Some Christians will say yes, because that’s not all they’re doing. Thinking about the victims focuses their energies, and they will obviously do something tangible to help those in need.
The critics will say no. Thoughts and prayers are useless because they’re a substitute for meaningful action. When people die from gun violence, for example, prayers fix nothing but gun safety reform could make a big difference.
Linda Thunstrӧm of the University of Wyoming just posted a study (unpublished so far) trying to quantify the value of these intangible ideas. Simply put, do the people offering thoughts and prayers end up giving more or less money to victims?
Her answer? Less. Way less.
Her experiment involved getting people to donate to the Red Cross following Hurricane Harvey. In one trial, she told her participants, a mix of religious and non-religious people, that they had $5 and they could give any amount they wanted to the Red Cross. They could keep the rest. The average donation? $1.87, with religious people giving more ($1.98) than the atheists and agnostics ($1.75).
Well done, religious people…
But then she ran another trial in which (only) believers were told to pray for the hurricane victims before getting the $5 to donate. In that situation, the average donation was only $1.23.
The other trial involved all participants being told to think about the victims before getting the cash. This time, the average donation was $2.16 with religious people ($2.36) still giving more than non-religious people ($1.94).
So yes, it’s true, that this study found religious people to be more generous than non-religious people on the same playing field. It’s also true, however, that religious people who offered prayers gave significantly less money than atheists.
Our results imply victims of natural catastrophes may be financially worse off from people expressing their sympathy through the act of praying. This does, however, not necessarily mean that victims are worse off in terms of welfare. It is entirely possible that a recipient of these prayers assigns a positive (monetary) value to a prayer, which may or may not exceed the value by which monetary donations drop due to the act of praying.
Cass R. Sunstein summarized the results this way for Bloomberg:
Many of us are believers. But the strongest interpretation of Thunstrom’s findings is that whatever else prayers do, they also make concrete action less likely.

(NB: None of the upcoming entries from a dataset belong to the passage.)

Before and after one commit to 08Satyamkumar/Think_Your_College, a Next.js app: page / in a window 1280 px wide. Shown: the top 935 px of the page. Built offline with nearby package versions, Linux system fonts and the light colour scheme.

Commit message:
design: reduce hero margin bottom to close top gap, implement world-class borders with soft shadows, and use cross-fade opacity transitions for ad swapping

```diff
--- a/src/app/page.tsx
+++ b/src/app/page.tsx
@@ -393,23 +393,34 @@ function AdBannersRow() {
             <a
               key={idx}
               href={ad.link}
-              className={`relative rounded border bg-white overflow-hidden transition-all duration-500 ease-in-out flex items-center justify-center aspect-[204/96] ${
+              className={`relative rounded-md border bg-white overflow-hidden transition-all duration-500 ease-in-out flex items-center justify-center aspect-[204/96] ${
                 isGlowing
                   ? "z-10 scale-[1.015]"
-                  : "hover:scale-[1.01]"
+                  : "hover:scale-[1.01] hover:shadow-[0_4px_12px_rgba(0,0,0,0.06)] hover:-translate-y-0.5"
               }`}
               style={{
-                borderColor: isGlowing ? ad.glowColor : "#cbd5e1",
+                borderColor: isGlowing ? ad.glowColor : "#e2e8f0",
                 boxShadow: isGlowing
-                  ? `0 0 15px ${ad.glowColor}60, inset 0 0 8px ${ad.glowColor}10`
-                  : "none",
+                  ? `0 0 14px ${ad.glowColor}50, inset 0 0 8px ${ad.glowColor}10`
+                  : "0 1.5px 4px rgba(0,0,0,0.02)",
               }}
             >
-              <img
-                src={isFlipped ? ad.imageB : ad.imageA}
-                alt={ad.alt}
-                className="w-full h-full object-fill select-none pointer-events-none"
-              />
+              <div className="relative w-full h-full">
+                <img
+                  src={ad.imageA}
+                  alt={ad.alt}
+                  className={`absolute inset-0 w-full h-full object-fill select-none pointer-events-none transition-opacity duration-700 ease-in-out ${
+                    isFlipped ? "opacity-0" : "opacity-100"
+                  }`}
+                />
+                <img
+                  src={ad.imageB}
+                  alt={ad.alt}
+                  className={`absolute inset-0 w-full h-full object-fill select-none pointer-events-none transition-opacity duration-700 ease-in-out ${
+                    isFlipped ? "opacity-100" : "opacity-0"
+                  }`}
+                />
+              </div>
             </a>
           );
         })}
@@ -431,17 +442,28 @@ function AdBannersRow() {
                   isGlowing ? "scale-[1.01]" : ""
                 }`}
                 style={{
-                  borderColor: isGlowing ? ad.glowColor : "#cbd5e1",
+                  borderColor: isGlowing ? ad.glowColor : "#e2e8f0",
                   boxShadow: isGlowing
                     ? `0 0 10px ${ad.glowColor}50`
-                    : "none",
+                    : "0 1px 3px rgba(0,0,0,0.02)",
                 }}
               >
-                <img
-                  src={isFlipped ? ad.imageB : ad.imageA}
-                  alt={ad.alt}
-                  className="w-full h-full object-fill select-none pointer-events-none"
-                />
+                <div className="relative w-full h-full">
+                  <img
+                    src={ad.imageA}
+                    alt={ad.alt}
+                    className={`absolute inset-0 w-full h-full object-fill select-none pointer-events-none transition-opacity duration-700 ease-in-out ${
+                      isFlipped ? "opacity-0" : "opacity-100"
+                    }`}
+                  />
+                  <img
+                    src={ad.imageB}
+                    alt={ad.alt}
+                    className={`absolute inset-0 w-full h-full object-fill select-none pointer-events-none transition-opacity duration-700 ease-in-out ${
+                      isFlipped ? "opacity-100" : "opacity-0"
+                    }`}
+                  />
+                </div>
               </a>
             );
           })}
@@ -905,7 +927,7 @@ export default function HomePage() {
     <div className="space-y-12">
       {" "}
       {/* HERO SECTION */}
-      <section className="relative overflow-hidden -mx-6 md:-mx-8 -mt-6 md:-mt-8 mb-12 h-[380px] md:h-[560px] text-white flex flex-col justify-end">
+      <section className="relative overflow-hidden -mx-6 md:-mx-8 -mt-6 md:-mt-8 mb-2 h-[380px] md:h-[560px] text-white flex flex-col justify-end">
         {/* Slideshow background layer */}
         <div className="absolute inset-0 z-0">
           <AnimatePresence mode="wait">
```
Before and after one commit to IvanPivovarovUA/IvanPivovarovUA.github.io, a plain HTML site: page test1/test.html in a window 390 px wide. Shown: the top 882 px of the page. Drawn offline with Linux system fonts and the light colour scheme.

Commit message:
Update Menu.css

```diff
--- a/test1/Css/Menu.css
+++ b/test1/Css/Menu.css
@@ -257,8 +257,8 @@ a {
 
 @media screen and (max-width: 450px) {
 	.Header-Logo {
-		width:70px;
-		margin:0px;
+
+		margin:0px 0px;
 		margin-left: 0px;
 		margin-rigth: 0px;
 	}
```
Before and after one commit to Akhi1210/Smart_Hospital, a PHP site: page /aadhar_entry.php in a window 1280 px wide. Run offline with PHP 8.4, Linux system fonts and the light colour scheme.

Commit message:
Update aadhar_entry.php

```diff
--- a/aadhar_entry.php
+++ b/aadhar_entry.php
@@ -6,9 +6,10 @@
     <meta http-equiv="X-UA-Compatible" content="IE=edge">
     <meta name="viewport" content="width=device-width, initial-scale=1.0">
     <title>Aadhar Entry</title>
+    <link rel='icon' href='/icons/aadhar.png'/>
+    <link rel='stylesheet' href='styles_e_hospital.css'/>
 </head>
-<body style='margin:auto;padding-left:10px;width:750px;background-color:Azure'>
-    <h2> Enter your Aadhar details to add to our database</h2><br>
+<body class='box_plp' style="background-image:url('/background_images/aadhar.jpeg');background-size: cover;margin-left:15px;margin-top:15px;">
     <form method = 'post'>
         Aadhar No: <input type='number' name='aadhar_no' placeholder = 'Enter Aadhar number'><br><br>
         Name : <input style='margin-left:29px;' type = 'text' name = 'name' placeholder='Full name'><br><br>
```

Donations are, of course, just one kind of action. But if these findings generalize, the lesson is alarming. If people pray, they are also less likely to devote time and effort to helping people who in need, and also to work on behalf of reforms that will make tragedy less likely in the future.
Thunstrӧm’s findings were replicated in a similar experiment after Hurricane Florence. However in another follow-up study with different participants and less money involved, prayer had no effect on donations. So at best, based on her results, prayer doesn’t help. But in some situations, it could make things worse.
We’re much better off, then, taking concrete action rather than simply praying to God to make everything better. It doesn’t help anybody to substitute action with prayer.
(Image via Shutterstock. Thanks to Brian for the link)